◆ **WHAT IS REQUIRED**: The records should be written out in full, with nothing altered.

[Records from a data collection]
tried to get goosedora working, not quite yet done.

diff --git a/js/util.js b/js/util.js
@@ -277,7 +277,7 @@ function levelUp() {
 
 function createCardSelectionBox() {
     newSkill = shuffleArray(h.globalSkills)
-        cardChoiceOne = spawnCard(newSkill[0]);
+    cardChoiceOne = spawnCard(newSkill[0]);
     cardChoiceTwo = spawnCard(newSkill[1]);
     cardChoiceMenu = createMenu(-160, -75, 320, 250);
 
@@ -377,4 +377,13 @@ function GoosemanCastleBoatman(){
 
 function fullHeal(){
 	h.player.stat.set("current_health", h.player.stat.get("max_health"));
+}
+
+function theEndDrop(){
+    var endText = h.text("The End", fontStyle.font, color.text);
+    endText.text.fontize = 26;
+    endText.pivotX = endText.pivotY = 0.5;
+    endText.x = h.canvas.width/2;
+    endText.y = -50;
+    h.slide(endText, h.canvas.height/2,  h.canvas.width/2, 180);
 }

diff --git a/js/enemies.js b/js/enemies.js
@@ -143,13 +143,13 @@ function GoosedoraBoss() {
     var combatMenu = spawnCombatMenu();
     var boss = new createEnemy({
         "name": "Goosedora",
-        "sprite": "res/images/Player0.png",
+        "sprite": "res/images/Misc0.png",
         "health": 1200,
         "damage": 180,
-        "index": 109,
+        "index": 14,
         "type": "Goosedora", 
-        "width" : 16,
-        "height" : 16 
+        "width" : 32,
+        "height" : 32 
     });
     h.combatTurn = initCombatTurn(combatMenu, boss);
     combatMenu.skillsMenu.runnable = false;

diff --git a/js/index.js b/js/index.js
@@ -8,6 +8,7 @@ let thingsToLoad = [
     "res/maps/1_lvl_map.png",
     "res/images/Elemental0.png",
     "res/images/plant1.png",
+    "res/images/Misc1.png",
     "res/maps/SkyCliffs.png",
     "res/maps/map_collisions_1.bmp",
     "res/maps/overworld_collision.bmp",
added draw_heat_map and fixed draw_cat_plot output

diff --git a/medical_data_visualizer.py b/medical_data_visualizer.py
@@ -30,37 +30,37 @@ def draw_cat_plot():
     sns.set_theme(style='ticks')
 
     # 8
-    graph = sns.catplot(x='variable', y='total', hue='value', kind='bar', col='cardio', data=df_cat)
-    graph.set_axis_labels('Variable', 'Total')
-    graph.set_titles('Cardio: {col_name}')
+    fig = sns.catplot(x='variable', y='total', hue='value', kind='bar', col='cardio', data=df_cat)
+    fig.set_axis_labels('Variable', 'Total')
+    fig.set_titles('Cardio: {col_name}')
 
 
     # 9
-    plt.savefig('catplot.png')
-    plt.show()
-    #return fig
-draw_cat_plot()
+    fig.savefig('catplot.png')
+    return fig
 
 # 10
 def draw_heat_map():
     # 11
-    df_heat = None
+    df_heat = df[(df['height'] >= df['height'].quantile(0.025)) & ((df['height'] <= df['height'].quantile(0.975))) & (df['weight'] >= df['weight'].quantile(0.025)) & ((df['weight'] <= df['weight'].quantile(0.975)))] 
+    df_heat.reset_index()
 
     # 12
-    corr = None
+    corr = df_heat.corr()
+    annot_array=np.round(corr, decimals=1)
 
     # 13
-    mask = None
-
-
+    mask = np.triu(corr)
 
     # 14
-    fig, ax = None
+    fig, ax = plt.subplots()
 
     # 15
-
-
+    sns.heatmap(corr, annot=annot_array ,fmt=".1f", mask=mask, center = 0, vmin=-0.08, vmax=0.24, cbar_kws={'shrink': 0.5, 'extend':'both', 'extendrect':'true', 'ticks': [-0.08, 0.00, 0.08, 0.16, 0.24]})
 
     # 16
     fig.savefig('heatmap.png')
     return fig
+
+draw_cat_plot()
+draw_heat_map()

◆ **ANSWER BOX**:
tried to get goosedora working, not quite yet done.

diff --git a/js/util.js b/js/util.js
@@ -277,7 +277,7 @@ function levelUp() {
 
 function createCardSelectionBox() {
     newSkill = shuffleArray(h.globalSkills)
-        cardChoiceOne = spawnCard(newSkill[0]);
+    cardChoiceOne = spawnCard(newSkill[0]);
     cardChoiceTwo = spawnCard(newSkill[1]);
     cardChoiceMenu = createMenu(-160, -75, 320, 250);
 
@@ -377,4 +377,13 @@ function GoosemanCastleBoatman(){
 
 function fullHeal(){
 	h.player.stat.set("current_health", h.player.stat.get("max_health"));
+}
+
+function theEndDrop(){
+    var endText = h.text("The End", fontStyle.font, color.text);
+    endText.text.fontize = 26;
+    endText.pivotX = endText.pivotY = 0.5;
+    endText.x = h.canvas.width/2;
+    endText.y = -50;
+    h.slide(endText, h.canvas.height/2,  h.canvas.width/2, 180);
 }

diff --git a/js/enemies.js b/js/enemies.js
@@ -143,13 +143,13 @@ function GoosedoraBoss() {
     var combatMenu = spawnCombatMenu();
     var boss = new createEnemy({
         "name": "Goosedora",
-        "sprite": "res/images/Player0.png",
+        "sprite": "res/images/Misc0.png",
         "health": 1200,
         "damage": 180,
-        "index": 109,
+        "index": 14,
         "type": "Goosedora", 
-        "width" : 16,
-        "height" : 16 
+        "width" : 32,
+        "height" : 32 
     });
     h.combatTurn = initCombatTurn(combatMenu, boss);
     combatMenu.skillsMenu.runnable = false;

diff --git a/js/index.js b/js/index.js
@@ -8,6 +8,7 @@ let thingsToLoad = [
     "res/maps/1_lvl_map.png",
     "res/images/Elemental0.png",
     "res/images/plant1.png",
+    "res/images/Misc1.png",
     "res/maps/SkyCliffs.png",
     "res/maps/map_collisions_1.bmp",
     "res/maps/overworld_collision.bmp",
added draw_heat_map and fixed draw_cat_plot output

diff --git a/medical_data_visualizer.py b/medical_data_visualizer.py
@@ -30,37 +30,37 @@ def draw_cat_plot():
     sns.set_theme(style='ticks')
 
     # 8
-    graph = sns.catplot(x='variable', y='total', hue='value', kind='bar', col='cardio', data=df_cat)
-    graph.set_axis_labels('Variable', 'Total')
-    graph.set_titles('Cardio: {col_name}')
+    fig = sns.catplot(x='variable', y='total', hue='value', kind='bar', col='cardio', data=df_cat)
+    fig.set_axis_labels('Variable', 'Total')
+    fig.set_titles('Cardio: {col_name}')
 
 
     # 9
-    plt.savefig('catplot.png')
-    plt.show()
-    #return fig
-draw_cat_plot()
+    fig.savefig('catplot.png')
+    return fig
 
 # 10
 def draw_heat_map():
     # 11
-    df_heat = None
+    df_heat = df[(df['height'] >= df['height'].quantile(0.025)) & ((df['height'] <= df['height'].quantile(0.975))) & (df['weight'] >= df['weight'].quantile(0.025)) & ((df['weight'] <= df['weight'].quantile(0.975)))] 
+    df_heat.reset_index()
 
     # 12
-    corr = None
+    corr = df_heat.corr()
+    annot_array=np.round(corr, decimals=1)
 
     # 13
-    mask = None
-
-
+    mask = np.triu(corr)
 
     # 14
-    fig, ax = None
+    fig, ax = plt.subplots()
 
     # 15
-
-
+    sns.heatmap(corr, annot=annot_array ,fmt=".1f", mask=mask, center = 0, vmin=-0.08, vmax=0.24, cbar_kws={'shrink': 0.5, 'extend':'both', 'extendrect':'true', 'ticks': [-0.08, 0.00, 0.08, 0.16, 0.24]})
 
     # 16
     fig.savefig('heatmap.png')
     return fig
+
+draw_cat_plot()
+draw_heat_map()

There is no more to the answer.